For Obvious Reasons

A woman sits on the patio of her empty house.  The house is empty because things in her life have changed and now she is moving out of this house and into an apartment in another city.  She is sitting because she is tired from all the hauling of all the things that have been inside the house, and from the emotional drain of all the changes that have happened over the past month.  But when she thinks about this thought, she realizes that the changes have been happening for much longer than that and tries to decide for how long.  A year? Two?  Perhaps a decade?  But as she becomes more engrossed in trying to figure out where exactly all these changes began, she thinks, with some satisfaction for having thought of it, that the changes have been going on since the day she was born. And then, of course, she realizes that it goes back much much further than that. This makes her feel a bit better about sitting alone on the patio of the empty house.

Two birds smash into the large patio window right beside the woman and fall with a thud to the ground.  It is only in the absence of movement that the woman realizes that the birds had been flying around the yard chasing each other for quite some time while she had been thinking about other things. How long had she been sitting here lost in her thoughts? And what exactly had she been thinking about anyway?

From her seat on the patio, the woman can see that the two birds are not dead.  One tries to flutter a wing that is obviously broken while the other lies still, its beak cocked at a uncomfortable angle. Why had they been chasing each other?

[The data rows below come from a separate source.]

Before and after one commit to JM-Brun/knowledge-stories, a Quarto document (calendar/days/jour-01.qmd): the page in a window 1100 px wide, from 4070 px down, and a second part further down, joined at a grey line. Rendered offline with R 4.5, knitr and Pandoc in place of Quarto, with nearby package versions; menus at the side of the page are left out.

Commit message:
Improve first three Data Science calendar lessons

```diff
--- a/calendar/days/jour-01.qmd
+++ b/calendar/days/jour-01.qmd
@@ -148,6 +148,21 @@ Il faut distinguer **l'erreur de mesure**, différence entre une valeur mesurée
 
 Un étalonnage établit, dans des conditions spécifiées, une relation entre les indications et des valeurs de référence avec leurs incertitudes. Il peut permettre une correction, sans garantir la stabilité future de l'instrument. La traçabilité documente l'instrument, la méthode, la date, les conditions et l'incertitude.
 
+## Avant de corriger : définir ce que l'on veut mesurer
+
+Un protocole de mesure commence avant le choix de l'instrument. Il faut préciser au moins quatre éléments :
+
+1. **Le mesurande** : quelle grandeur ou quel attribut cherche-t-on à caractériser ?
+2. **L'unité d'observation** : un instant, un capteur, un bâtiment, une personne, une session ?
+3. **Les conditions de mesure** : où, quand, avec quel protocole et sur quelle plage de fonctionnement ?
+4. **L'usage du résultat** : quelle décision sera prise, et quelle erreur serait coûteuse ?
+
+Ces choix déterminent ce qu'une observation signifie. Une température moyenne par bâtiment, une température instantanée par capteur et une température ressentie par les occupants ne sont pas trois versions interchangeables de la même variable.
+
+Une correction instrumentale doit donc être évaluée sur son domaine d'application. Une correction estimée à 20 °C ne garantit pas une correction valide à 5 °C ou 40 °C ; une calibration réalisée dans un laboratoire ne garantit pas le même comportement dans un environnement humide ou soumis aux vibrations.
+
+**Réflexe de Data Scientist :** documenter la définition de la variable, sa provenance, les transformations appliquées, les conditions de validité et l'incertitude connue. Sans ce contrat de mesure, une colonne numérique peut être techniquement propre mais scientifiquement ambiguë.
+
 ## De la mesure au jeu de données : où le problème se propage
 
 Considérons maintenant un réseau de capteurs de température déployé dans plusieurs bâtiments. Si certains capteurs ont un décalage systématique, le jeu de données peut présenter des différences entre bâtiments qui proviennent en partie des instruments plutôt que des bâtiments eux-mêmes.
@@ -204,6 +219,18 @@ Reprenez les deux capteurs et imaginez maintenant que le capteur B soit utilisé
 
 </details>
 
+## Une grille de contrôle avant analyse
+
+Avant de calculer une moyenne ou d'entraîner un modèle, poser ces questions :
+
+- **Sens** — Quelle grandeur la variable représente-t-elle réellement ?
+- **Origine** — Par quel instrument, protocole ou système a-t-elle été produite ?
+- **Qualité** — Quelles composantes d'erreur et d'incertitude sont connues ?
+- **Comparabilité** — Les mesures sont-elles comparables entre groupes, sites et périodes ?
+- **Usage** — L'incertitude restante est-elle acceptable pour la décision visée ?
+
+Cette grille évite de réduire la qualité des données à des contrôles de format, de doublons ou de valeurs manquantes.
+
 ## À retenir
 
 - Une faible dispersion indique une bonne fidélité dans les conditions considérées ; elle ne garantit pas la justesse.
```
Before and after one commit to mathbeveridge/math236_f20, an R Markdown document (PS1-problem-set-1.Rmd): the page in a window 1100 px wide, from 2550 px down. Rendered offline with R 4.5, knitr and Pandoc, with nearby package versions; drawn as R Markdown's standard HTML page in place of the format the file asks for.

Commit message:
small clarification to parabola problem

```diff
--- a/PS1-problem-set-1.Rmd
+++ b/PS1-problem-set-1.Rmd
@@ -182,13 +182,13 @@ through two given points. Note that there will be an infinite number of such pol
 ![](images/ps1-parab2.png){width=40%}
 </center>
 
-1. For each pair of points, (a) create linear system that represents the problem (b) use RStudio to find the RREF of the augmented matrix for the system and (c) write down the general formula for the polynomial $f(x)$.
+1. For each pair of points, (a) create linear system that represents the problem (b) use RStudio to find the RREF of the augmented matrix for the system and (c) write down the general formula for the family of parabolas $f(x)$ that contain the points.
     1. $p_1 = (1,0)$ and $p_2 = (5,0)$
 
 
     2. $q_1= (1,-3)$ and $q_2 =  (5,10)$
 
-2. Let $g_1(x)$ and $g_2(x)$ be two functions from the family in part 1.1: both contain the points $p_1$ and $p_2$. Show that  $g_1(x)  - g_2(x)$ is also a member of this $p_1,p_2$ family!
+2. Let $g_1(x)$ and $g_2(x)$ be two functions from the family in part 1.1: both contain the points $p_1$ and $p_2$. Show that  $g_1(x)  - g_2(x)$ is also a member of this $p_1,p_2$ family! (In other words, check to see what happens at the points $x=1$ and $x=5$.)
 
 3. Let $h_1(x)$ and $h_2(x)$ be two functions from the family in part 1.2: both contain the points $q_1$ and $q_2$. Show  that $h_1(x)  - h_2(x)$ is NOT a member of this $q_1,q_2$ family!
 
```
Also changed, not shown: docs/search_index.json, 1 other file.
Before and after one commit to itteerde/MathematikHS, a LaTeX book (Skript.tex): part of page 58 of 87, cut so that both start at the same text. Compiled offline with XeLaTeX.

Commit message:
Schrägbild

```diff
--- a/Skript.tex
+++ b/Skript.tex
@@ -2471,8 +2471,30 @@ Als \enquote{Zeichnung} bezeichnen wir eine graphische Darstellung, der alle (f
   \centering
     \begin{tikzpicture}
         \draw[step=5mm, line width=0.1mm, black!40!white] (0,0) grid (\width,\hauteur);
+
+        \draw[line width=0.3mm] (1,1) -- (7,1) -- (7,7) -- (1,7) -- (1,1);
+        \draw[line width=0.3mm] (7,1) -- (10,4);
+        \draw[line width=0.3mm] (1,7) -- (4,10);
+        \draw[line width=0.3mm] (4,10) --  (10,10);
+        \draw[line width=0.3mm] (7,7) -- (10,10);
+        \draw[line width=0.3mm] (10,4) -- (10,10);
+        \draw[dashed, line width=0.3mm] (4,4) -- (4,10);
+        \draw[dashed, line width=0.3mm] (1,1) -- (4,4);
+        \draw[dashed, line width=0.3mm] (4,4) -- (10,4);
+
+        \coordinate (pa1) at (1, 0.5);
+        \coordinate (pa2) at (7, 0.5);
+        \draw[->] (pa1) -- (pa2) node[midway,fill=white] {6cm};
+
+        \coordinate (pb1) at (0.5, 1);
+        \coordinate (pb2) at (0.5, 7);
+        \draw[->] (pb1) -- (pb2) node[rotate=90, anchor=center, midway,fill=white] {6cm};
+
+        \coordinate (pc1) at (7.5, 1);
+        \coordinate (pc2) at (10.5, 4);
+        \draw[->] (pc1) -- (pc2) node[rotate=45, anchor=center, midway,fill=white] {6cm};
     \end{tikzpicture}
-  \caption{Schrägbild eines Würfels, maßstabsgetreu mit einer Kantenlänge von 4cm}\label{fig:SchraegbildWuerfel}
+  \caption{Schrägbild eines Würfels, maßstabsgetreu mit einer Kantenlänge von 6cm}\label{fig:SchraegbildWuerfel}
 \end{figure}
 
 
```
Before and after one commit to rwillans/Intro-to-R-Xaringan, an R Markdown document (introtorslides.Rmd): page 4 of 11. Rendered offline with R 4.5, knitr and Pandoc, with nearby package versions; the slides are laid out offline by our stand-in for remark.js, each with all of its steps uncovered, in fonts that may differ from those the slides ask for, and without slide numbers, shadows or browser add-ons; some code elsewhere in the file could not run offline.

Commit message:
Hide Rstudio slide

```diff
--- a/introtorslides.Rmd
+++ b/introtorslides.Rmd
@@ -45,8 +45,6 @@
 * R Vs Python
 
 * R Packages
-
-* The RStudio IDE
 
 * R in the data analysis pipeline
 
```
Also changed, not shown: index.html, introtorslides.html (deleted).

The woman can see the birds breathing and begins to feel terrible waves of guilt, for this house with its large window, for the changes that led her to taking down the curtains, for sitting so still, for not paying more attention in ornithology class. She wishes she could do something. But, for obvious reasons, she can not.

The birds do not die right away, but lie on the ground staring at each other.  They stare at each other until their eyes turn cold and even then, their gazes do not falter. The woman wonders, how long can this go on?

1 comment:

  1. hey...you didn't just kill off Bigsley and Bernadette did ya?